● Problem requirements
The lines you return should be those containing the string "Cruise", taken from the data below.
━━━━━━━━━━━━━━━━━━━━━━━━━━━━━━
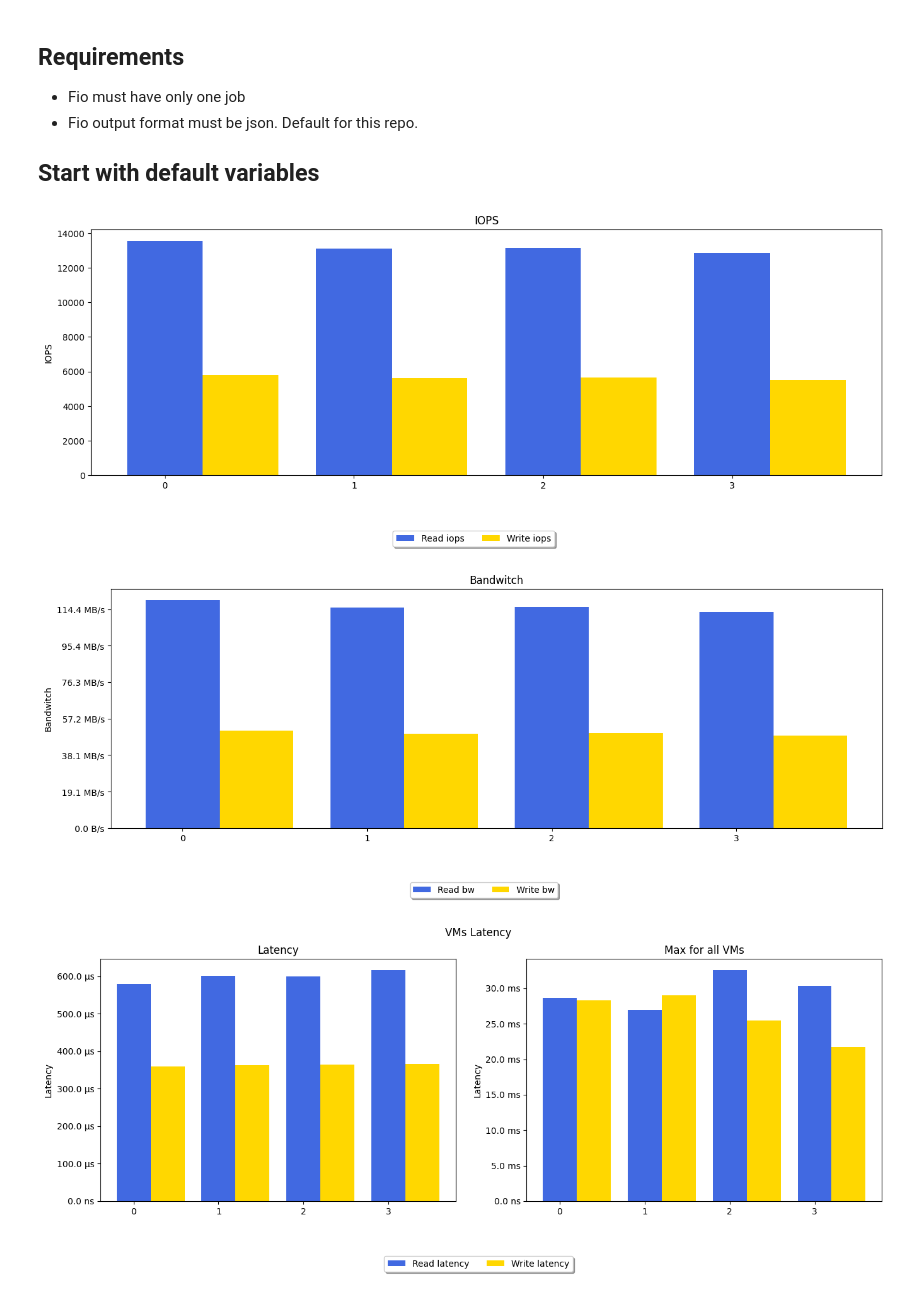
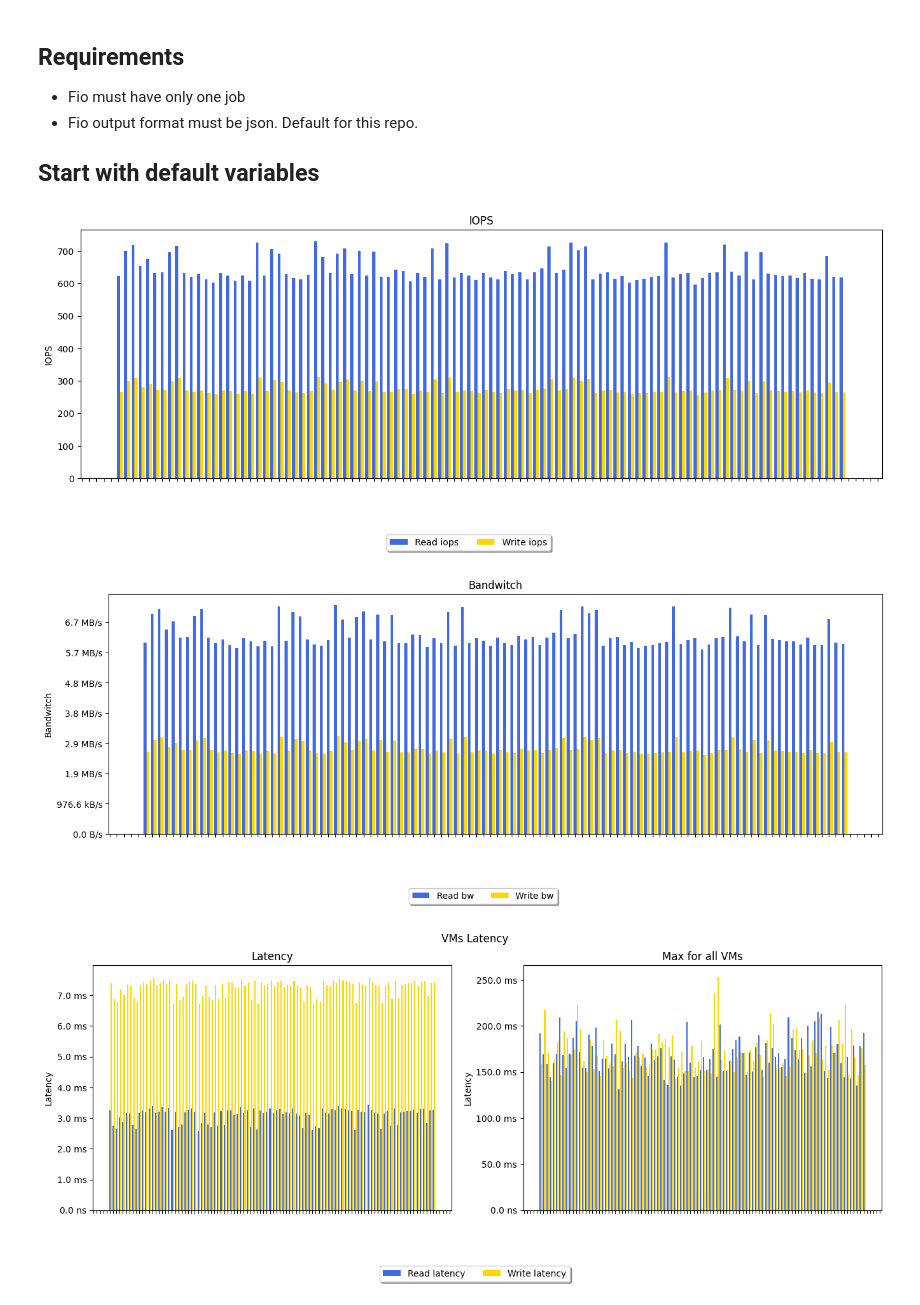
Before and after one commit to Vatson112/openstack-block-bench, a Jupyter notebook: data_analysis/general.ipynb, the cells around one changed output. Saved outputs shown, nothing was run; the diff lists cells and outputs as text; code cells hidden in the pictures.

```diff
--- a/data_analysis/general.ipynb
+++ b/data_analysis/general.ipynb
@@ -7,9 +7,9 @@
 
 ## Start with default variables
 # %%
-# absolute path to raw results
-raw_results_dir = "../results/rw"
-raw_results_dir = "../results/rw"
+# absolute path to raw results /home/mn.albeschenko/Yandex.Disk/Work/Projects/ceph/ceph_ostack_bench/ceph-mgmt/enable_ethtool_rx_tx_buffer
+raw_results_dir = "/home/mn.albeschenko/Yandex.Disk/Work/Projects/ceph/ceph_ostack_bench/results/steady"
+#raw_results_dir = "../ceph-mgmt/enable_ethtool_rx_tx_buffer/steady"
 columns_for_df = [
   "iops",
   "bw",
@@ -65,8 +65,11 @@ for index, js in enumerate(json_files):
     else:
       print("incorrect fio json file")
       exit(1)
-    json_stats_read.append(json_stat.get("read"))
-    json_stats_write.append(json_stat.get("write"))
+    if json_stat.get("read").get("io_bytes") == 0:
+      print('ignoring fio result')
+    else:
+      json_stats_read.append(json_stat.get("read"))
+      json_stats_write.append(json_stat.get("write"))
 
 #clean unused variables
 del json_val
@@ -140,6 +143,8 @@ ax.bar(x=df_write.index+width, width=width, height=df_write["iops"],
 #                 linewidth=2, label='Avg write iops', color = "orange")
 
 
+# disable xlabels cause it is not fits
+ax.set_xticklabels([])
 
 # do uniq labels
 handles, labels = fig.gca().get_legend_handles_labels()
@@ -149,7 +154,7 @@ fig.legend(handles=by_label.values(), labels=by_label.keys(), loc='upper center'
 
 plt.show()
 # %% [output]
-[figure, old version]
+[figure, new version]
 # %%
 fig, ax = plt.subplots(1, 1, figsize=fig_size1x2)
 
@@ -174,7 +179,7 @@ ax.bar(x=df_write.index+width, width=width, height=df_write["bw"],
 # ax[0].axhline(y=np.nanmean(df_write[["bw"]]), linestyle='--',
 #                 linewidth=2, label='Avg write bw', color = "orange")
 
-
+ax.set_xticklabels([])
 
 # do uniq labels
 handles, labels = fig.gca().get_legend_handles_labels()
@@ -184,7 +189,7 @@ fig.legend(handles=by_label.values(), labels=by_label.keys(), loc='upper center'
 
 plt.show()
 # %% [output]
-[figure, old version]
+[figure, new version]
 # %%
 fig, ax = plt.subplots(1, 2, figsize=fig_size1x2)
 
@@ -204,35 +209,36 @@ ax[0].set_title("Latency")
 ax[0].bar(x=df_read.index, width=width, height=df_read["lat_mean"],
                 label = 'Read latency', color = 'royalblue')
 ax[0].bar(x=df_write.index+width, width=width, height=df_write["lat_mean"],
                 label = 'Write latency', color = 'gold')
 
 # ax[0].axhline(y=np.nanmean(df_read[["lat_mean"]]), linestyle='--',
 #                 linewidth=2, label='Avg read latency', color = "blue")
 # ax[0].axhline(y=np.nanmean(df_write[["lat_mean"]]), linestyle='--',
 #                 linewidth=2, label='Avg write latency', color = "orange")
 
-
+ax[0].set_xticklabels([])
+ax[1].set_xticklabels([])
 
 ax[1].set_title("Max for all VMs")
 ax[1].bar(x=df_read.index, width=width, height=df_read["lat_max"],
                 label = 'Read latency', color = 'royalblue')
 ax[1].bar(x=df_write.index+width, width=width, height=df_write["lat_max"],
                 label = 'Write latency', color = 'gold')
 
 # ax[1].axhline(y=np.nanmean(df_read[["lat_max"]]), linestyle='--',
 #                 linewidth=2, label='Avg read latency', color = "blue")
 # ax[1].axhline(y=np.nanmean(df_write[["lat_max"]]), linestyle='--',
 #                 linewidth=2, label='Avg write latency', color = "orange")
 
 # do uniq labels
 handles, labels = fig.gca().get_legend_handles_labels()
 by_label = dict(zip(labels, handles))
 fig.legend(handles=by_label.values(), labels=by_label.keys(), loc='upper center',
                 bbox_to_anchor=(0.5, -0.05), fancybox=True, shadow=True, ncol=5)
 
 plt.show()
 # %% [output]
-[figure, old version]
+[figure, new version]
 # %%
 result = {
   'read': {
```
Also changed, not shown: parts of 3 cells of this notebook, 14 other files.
━━━━━━━━━━━━━━━━━━━━━━━━━━━━━━
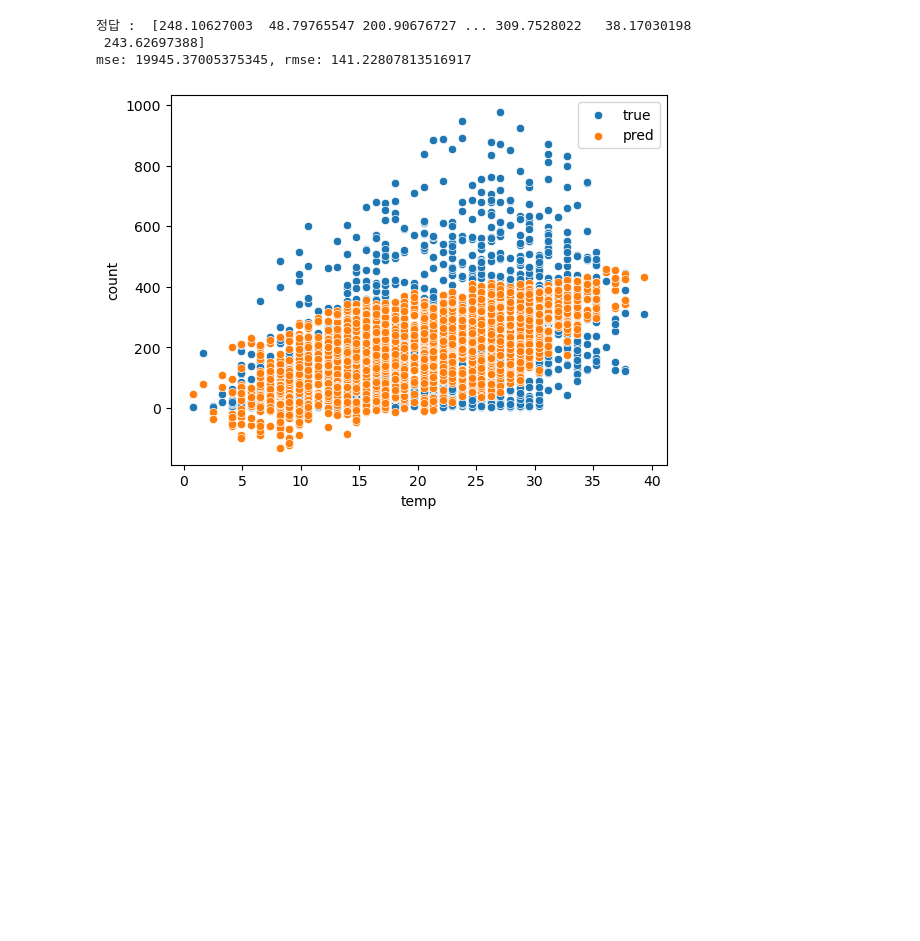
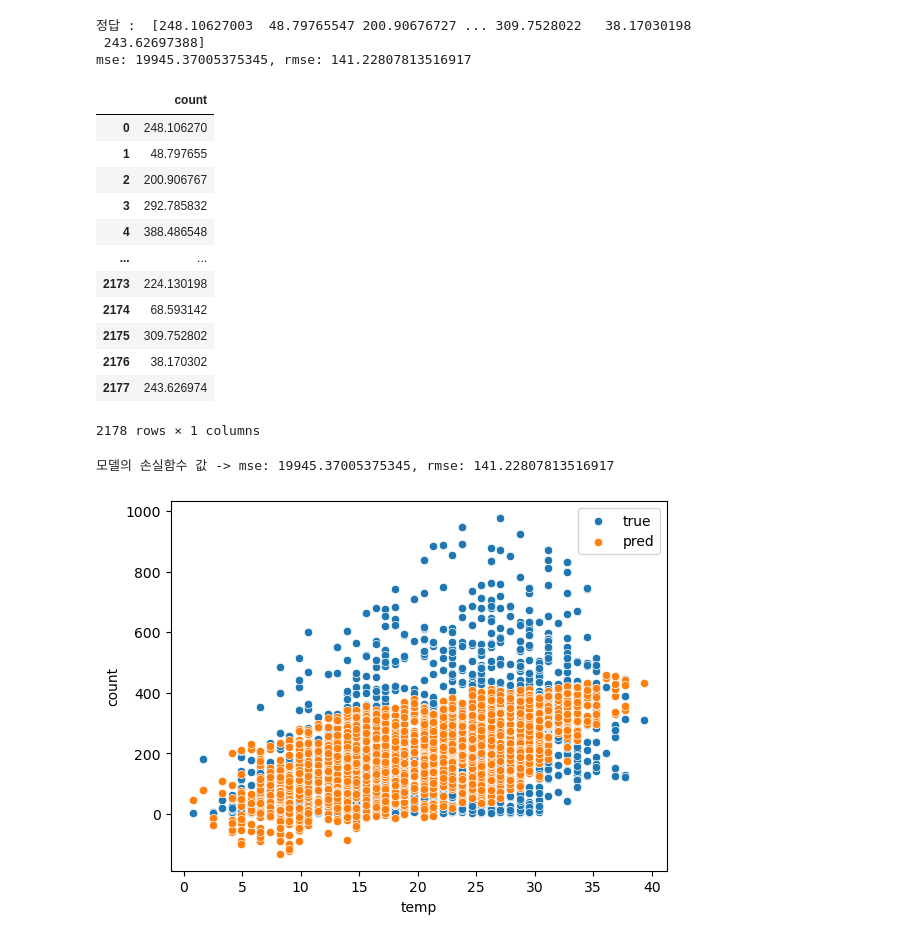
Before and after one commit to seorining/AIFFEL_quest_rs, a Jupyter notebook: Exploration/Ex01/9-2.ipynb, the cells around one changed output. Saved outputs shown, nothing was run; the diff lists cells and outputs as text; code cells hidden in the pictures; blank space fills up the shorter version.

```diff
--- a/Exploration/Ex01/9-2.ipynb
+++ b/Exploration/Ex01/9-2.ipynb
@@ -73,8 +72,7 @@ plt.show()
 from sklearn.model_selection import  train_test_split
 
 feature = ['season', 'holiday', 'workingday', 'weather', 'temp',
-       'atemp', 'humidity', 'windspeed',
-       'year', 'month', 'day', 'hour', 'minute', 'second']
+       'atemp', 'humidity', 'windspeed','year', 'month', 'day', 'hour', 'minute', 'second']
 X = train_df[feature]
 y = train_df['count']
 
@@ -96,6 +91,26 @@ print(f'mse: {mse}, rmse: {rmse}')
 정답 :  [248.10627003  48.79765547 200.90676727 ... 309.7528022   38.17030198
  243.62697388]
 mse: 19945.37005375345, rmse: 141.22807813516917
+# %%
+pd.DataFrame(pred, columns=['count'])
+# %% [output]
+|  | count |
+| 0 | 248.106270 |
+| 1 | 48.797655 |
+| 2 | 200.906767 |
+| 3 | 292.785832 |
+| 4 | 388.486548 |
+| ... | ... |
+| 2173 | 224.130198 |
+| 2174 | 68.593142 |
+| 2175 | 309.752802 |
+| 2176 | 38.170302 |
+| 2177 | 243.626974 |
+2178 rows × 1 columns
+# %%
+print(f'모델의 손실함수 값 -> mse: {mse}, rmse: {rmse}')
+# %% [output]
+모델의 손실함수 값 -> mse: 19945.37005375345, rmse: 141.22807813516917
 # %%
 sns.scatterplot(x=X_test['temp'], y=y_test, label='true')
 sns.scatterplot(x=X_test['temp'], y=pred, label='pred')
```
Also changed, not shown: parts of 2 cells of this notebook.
━━━━━━━━━━━━━━━━━━━━━━━━━━━━━━
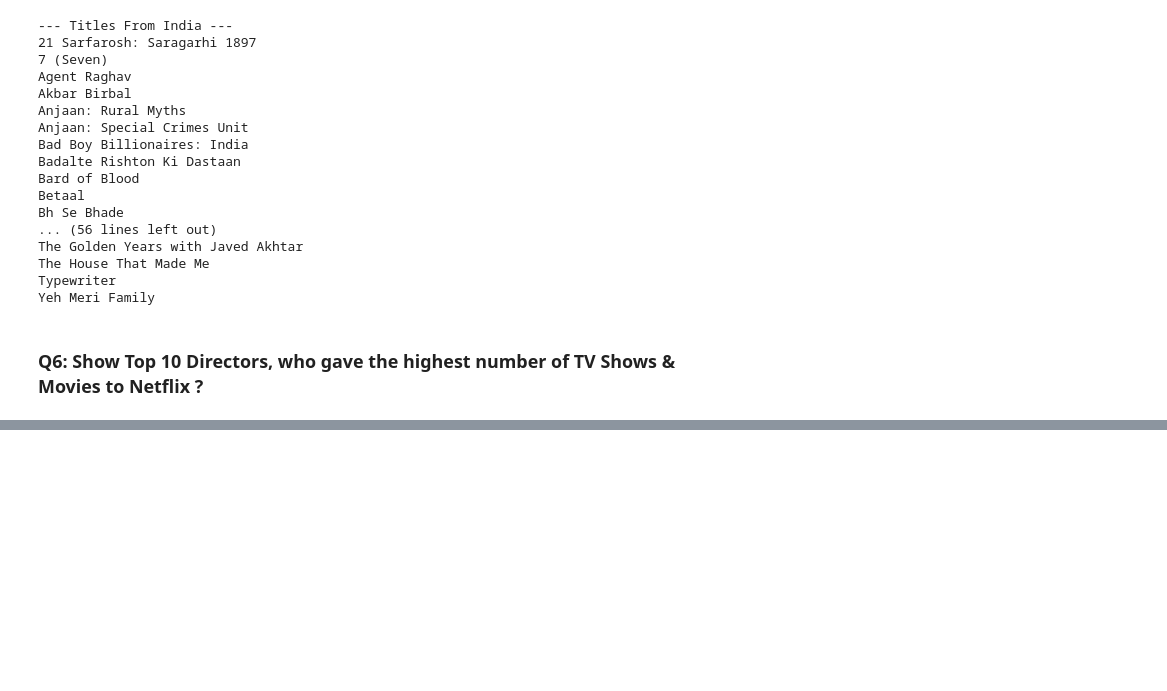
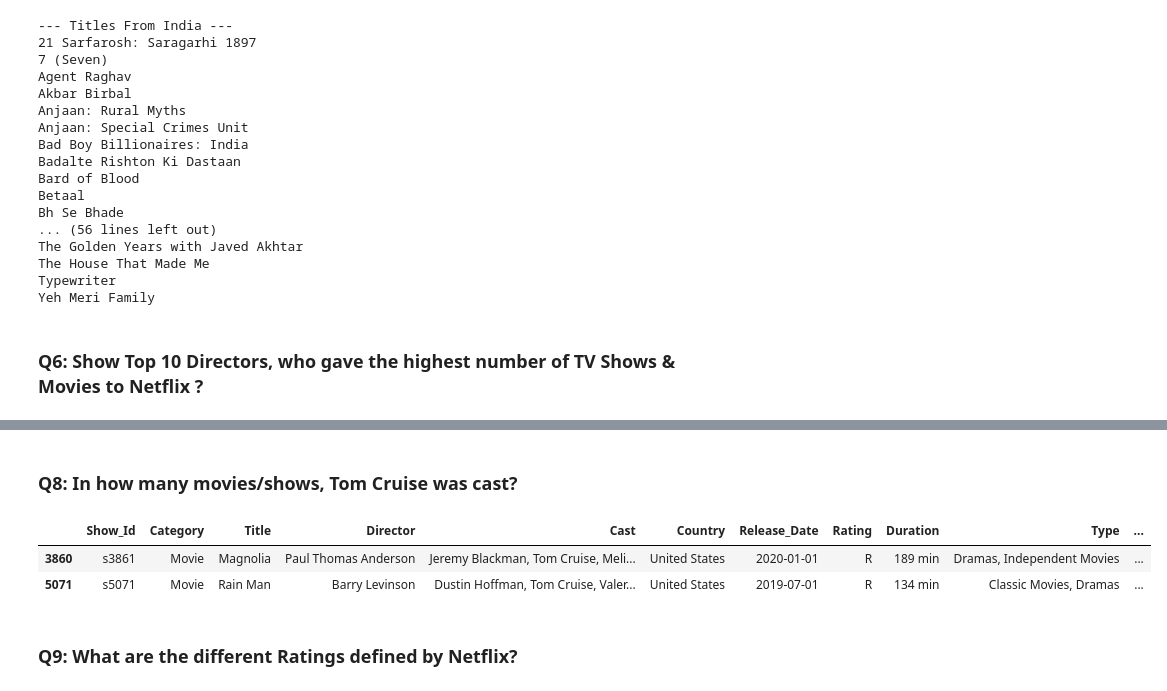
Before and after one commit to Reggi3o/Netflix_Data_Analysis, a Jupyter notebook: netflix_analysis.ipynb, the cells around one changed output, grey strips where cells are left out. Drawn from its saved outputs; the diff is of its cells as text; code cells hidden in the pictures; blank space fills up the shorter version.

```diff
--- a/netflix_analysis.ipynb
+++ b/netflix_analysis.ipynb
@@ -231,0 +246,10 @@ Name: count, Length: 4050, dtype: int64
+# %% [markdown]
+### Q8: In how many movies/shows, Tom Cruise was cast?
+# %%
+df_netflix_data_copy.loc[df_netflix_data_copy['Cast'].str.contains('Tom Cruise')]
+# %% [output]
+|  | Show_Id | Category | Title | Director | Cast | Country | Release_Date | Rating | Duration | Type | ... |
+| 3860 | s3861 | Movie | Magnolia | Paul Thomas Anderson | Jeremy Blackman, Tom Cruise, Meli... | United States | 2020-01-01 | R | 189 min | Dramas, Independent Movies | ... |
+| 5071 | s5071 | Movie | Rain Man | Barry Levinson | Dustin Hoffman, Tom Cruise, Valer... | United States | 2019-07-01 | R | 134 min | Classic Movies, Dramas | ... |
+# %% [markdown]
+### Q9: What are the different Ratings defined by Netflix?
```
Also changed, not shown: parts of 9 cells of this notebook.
━━━━━━━━━━━━━━━━━━━━━━━━━━━━━━
● Written response
+### Q8: In how many movies/shows, Tom Cruise was cast?
+df_netflix_data_copy.loc[df_netflix_data_copy['Cast'].str.contains('Tom Cruise')]
+| 3860 | s3861 | Movie | Magnolia | Paul Thomas Anderson | Jeremy Blackman, Tom Cruise, Meli... | United States | 2020-01-01 | R | 189 min | Dramas, Independent Movies | ... |
+| 5071 | s5071 | Movie | Rain Man | Barry Levinson | Dustin Hoffman, Tom Cruise, Valer... | United States | 2019-07-01 | R | 134 min | Classic Movies, Dramas | ... |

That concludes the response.